Boho on a Bike

By neznámý (scan, reklamní leták) [Public domain], via Wikimedia Commons

I bought a motorcycle helmet.  I’m not sure I’ve ever managed to spend $200 so quickly.  But I wanted full face protection from the wind, not to mention that I like my jaw just the way it is.  Really, a Vespa’s more my style than the big old bike we’ll-call-him-Logan recently acquired.  Don’t get me wrong, the bike’s super cool.  But I’ve never been a speed demon, so if I’m ever at the wheel of something with two wheels and a motor, it’ll be a scooter…

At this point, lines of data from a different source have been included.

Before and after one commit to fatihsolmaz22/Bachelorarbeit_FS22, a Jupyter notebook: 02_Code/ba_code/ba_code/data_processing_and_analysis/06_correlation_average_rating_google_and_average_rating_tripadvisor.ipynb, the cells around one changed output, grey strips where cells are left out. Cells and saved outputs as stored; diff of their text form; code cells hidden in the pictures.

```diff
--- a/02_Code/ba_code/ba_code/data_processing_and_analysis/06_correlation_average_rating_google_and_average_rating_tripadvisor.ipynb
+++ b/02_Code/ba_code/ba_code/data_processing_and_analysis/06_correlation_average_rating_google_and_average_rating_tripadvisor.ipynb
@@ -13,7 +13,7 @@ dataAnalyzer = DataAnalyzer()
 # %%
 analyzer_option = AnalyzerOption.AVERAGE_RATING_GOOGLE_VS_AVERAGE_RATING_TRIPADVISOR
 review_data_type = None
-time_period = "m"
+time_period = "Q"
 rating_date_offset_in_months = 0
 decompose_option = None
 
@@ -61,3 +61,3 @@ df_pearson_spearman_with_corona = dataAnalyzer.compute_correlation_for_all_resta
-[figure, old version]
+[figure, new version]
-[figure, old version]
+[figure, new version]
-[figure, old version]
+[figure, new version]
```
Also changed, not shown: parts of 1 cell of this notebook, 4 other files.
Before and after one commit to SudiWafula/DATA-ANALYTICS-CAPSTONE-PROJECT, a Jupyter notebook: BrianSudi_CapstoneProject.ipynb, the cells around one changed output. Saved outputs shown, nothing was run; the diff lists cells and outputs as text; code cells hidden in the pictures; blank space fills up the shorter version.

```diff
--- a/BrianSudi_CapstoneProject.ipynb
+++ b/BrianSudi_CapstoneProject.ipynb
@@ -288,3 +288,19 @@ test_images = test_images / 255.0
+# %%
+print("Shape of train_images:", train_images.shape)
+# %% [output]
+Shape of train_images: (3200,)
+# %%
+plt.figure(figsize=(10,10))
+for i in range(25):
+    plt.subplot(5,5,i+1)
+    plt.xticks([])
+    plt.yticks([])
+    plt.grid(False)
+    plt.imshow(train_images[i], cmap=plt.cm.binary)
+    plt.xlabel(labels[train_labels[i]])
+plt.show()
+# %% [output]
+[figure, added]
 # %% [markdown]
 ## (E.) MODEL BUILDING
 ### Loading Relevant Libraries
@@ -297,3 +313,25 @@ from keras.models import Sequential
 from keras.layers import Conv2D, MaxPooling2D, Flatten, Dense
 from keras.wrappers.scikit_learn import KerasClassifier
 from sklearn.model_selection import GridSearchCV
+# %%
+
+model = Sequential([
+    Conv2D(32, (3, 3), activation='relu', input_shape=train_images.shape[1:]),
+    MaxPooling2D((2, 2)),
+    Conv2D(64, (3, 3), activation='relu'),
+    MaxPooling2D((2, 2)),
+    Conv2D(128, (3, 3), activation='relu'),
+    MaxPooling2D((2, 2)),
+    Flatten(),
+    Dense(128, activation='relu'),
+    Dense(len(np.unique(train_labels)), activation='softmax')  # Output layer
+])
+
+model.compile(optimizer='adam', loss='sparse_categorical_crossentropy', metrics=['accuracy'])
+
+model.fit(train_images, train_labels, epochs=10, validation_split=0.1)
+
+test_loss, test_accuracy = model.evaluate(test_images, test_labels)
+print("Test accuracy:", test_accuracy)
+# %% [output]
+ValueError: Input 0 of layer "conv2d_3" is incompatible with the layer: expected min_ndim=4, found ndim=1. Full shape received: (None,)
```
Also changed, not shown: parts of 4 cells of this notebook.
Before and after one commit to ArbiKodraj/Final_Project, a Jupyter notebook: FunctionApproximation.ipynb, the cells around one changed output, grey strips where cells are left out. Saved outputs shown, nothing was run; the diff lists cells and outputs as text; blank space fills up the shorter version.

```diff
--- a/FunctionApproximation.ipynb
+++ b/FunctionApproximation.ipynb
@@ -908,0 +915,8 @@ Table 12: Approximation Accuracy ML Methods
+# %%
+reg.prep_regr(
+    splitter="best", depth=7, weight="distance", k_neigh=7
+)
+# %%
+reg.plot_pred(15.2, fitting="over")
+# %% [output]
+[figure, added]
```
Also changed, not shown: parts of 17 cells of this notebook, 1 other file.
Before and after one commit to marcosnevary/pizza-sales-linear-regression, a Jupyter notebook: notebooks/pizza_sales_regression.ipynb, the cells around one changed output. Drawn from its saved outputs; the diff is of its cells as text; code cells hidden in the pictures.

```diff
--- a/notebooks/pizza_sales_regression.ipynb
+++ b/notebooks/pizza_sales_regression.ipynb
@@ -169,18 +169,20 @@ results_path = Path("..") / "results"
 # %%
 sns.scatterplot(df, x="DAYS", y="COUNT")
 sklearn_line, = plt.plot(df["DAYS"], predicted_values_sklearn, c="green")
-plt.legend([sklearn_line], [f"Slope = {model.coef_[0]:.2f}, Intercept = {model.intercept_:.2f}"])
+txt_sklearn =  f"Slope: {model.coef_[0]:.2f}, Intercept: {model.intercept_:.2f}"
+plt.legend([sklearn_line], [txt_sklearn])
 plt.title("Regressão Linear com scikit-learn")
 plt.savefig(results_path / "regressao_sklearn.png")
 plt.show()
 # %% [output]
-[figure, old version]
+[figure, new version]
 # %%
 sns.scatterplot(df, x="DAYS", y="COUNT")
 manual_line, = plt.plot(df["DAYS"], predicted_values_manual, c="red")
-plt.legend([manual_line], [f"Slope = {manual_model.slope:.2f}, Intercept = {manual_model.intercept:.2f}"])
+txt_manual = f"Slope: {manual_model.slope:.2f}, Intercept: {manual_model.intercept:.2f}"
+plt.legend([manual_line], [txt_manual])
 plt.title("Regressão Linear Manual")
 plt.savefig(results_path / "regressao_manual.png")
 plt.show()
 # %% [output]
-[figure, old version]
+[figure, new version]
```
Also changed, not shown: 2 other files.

I would love to see more people (calling all bohos!) – including those who don’t fit the black leather image of motorcycles – utilize bikes (and scooters) for everyday transport.  With less cars on the road, bikes would be safer.  The demand for fuel would drop and with it pollution, not to mention money spent on transport.

The first time I rode on a motorcycle, Logan picked me up at the train station in Philly on his Yamaha 250.  The bike – for all I ended up loving it – was small, and my helmet was smaller.  We jumped on the highway within minutes and the wind tucked under the face plate and smacked me hard enough that I had trouble breathing.  Not to mention that we were flying down a highway populated by crazy city drivers, my knees scant feet from their fenders.  I chanted affirmations in my head, and we did make it through alive and well, except for the massive pressure headache I had from the ill-fitting helmet.  Thus my willingness to sacrifice income for one that felt just right.

There’s a store in Bar Harbor, Maine called Jekyl & Hyde: One side is full of bright colors, jingly hip scarves, and flowing skirts; the other is knives and black leather.  My sister has commented that this store is a metaphor for my relationship: me the crunchy boho, Logan the biker in black.  That being said, motorcycles are a pretty awesome boho mode of transport, since they’re easy on gas and get you out into your environment.

The latter was what really won me over: Once we got off the highway, I could feel the moisture rising off a nearby stream, smell the pine needles and the farm fields.  There’s no real separation between you on the bike and the family on the sidewalk or the horses in the field or the deer by the side of the road.  Cars put boundaries between us and the rest of the world.  On a bike, it’s impossible to pretend those exist.

I think we’ve gotten comfortable with our boundaries, and lots of us are a little scared to be out there without doors and windows.  That takes courage…  It turns out you do have to be pretty badass to ride a bike, after all.

(Just rediscovered this draft.  It’s a little out of date, but what the heck.)


Leave a Reply